Delving into seller feedback can throw up some surprising buying history.
Buyer h***o (322) has extraordinarily diverse musical taste – high end jazz, low end jazz, all manner of classical, something hard to credit. Hank Mobley AND Handel’s Messiah? The suspicion of second-account “shill bidding” is difficult to avoid.
A winners purchase history indicated they placed 50% of their numerous last 30 days bids with the same seller.. There may be a perfectly simple explanation for all of this, but shilling is the most likely.
( UPDATE May 6, 2017: Got scammed again by the same seller, looks like still up to their old tricks – second and third placed bidders “locked” the price high – jacked it up from £35 (genuine bidder) to £90 then £120. One had 100% of all their bids in the last 30 days with that seller, the other 50% of their bids with that seller, clearly captive accounts making sure the record didn’t go too cheaply. Ebay will do nothing about it.)
If you think you have been a victim of shilling, you can report your suspicion to Ebay, but my experience is this is a waste of time, they will do nothing and advise you not to pay, which you have to then risk being declared in default.

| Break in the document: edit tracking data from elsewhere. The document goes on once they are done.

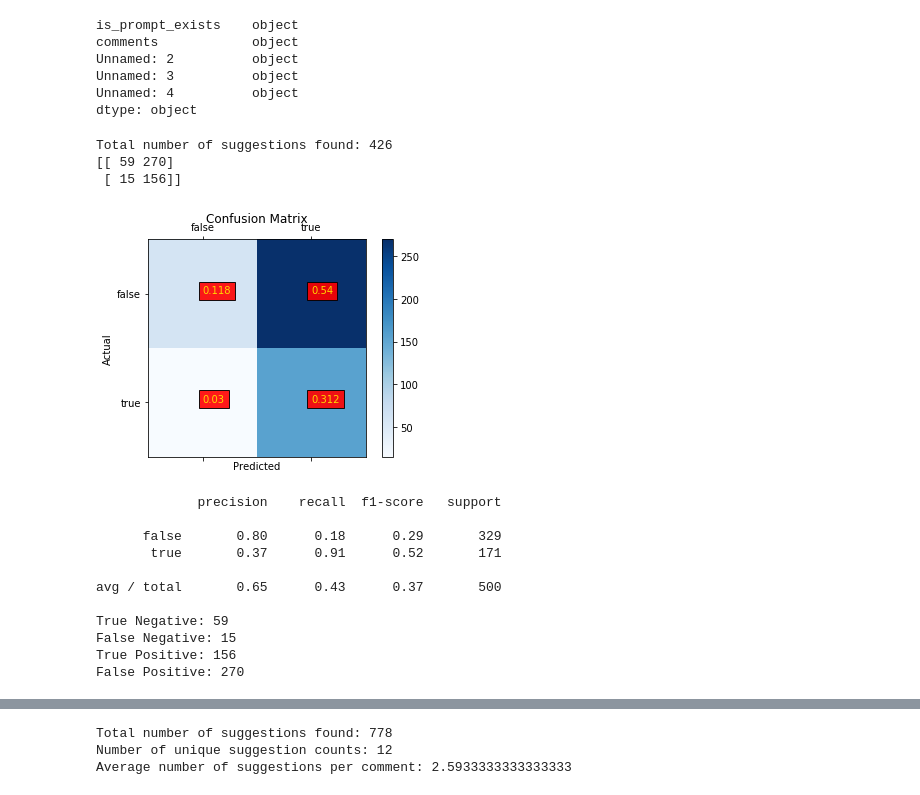
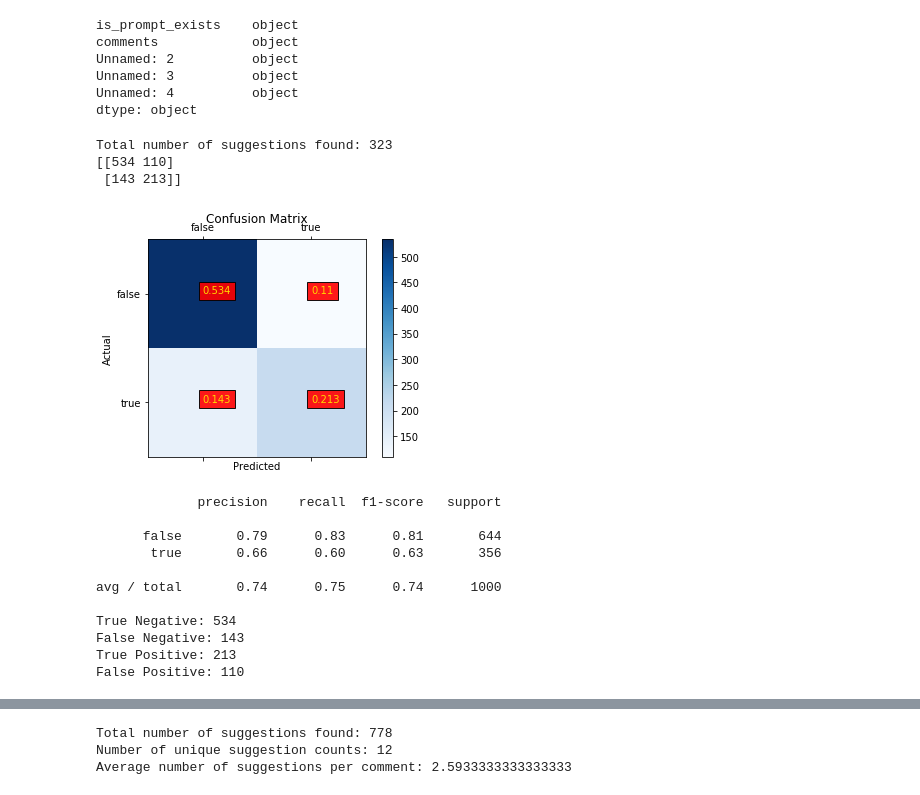
Before and after one commit to Alvores/NaturalLanguageProcessing, a Jupyter notebook: NLP_Rule_Classifier.ipynb, the cells around one changed output, grey strips where cells are left out. Drawn from its saved outputs; the diff is of its cells as text; code cells hidden in the pictures.

```diff
--- a/NLP_Rule_Classifier.ipynb
+++ b/NLP_Rule_Classifier.ipynb
@@ -29,15 +29,15 @@ config = {
     'raise_on_warnings': True,
     'database': 'data_warehouse',
 }
-cnx = mysql.connector.connect(**config)
-cursor = cnx.cursor()
+# cnx = mysql.connector.connect(**config)
+# cursor = cnx.cursor()
 
 ################# Query
 
 # query = ("SELECT id, comment FROM answers "
 #         "WHERE comment LIKE '%could%' OR comment LIKE '%should%' OR comment LIKE 'suggestion';")
-query = ("SELECT id, comment FROM answers")
-cursor.execute(query)
+# query = ("SELECT id, comment FROM answers")
+# cursor.execute(query)
 # %%
 #### Write sentences to CSV file
 count = 0
@@ -59,7 +59,7 @@ with open('sample_output.csv', 'w', newline = '') as f:
                 continue
 #             print(sentence, '\n')
             ######## UNCOMMENT BELOW TO WRITE SENTENCES TO CSV FILE
-            writer.writerow([sentence])
+#             writer.writerow([sentence])
             ########
 #         print(sentence, '\n')
 #         output.write(text + '\n')
@@ -74,7 +74,7 @@ with open('sample_output.csv', 'w', newline = '') as f:
 #             count += 1
 #             writer.writerow(cursor)
 # %%
-#### Print sentences to label #### This is example input, actual data printed to CSV file ####
+#### Print sentences, this is example input, actual data printed to CSV file ####
 numPrint = 0
 endPrint = False
 for (id, comment) in cursor:
@@ -84,7 +84,7 @@ for (id, comment) in cursor:
     for sentence in sentTok:
 #         print('{', numPrint, '}', sentence, '\n')
         numPrint += 1
-        if numPrint == 1000:
+        if numPrint == 10:
             endPrint = True
             break
     if endPrint:
@@ -118,7 +118,7 @@ count = 0
 numComments = 0
 suggestions_per_comment = []
 end = len(df) # 16003 in length, takes awhile to process (50 seconds aprox.)
-end = 500 # More managable for quick tests
+end = 1000 # More managable for quick tests
 labels = []
 predictions = []
 for loop in range(end):
@@ -132,15 +132,15 @@ for loop in range(end):
     modalVerb = False
     foundSuggestion = False
     for word in words:
-        if word[1] == "NNS":
-            count += 1
-            foundSuggestion = True
-            break
-        elif word[1] == "NNP":
-            count += 1
-            foundSuggestion = True
-            break
-        elif word[1] == "MD":
+#         if word[1] == "NNS":
+#             count += 1
+#             foundSuggestion = True
+#             break
+#         elif word[1] == "NNP":
+#             count += 1
+#             foundSuggestion = True
+#             break
+        if word[1] == "MD":
             modalVerb = True
             continue
         elif word[1] == "VB":
@@ -188,48 +188,48 @@ for loop in range(end):
 print("Total number of suggestions found:", sum(suggestions_per_comment))
 # print("Ls:", labels)
 # print("Ps:", predictions)
 ls = ['false', 'true']
 cm = confusion_matrix(labels, predictions)
 print(cm)
 fig = plt.figure()
 ax = fig.add_subplot(111)
 cax = ax.matshow(cm, cmap=plt.cm.Blues) # Bar coloring
 plt.title('Confusion Matrix')
 fig.colorbar(cax)
 ax.set_xticklabels([''] + ls)
 ax.set_yticklabels([''] + ls)
 plt.xlabel('Predicted')
 plt.ylabel('Actual')
 plt.text(s = round(cm[0][0]/end, 3), x = 0, y = 0, color = "gold",
          bbox=dict(facecolor='red', alpha=0.9))
 plt.text(s = round(cm[1][1]/end, 3), x = 1, y = 1, color = "gold",
          bbox=dict(facecolor='red', alpha=0.9))
 plt.text(s = round(cm[1][0]/end, 3), x = 0, y = 1, color = "gold",
          bbox=dict(facecolor='red', alpha=0.9))
 plt.text(s = round(cm[0][1]/end, 3), x = 1, y = 0, color = "gold",
          bbox=dict(facecolor='red', alpha=0.9))
 plt.show()
 print(classification_report(labels, predictions, target_names = ls))
 print("True Negative:", cm[0][0])
 print("False Negative:", cm[1][0])
 print("True Positive:", cm[1][1])
 print("False Positive:", cm[0][1])
 # %% [output]
-Total number of suggestions found: 426
-[[ 59 270]
- [ 15 156]]
+Total number of suggestions found: 323
+[[534 110]
+ [143 213]]
-[figure, old version]
+[figure, new version]
              precision    recall  f1-score   support
 
-      false       0.80      0.18      0.29       329
-       true       0.37      0.91      0.52       171
+      false       0.79      0.83      0.81       644
+       true       0.66      0.60      0.63       356
 
-avg / total       0.65      0.43      0.37       500
+avg / total       0.74      0.75      0.74      1000
 
-True Negative: 59
-False Negative: 15
-True Positive: 156
-False Positive: 270
+True Negative: 534
+False Negative: 143
+True Positive: 213
+False Positive: 110
 # %% [markdown]
 # [F-Score Metrics](https://en.wikipedia.org/wiki/F1_score)
 
```
Also changed, not shown: parts of 1 cell of this notebook, 1 other file.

In another case, a while back I came across an apparently reputable US seller of jazz records, who in the closing days of December suddenly sold a large number of jazz LPs- 30 or 40 – at many multiples of their market rate, for example, $300 for a commonly available Jimmy Smith that usually sells for $30. The only possible explanations are some form of money-laundering or year-end tax arrangements or a ruse to artificially inflate their turnover, the possibilities are endless.
Then there is the famous case of seller Nautiluso, an outwardly respectable trusted seller with many years of good feedback, who one day disappeared after taking in a few hundred thousand dollars for a collection of ultra-rare and desirable records, which never existed. Many weeks and months passed before the awaited records failed to arrive in the post, and red flags raised. At times like this you are grateful for the guarantees offered by Ebay, Paypal, and your Credit Card companies.
Most Ebay buyers and sellers are honest, straightforward, and simply enjoying the huge benefits of a worldwide marketplace. But every now and then, not everything is necessarily as it appears. None of these problems should put you off being a buyer or seller, because there is often no alternative for scarce high value items, where an auction is the only way to realise maximum value for the seller.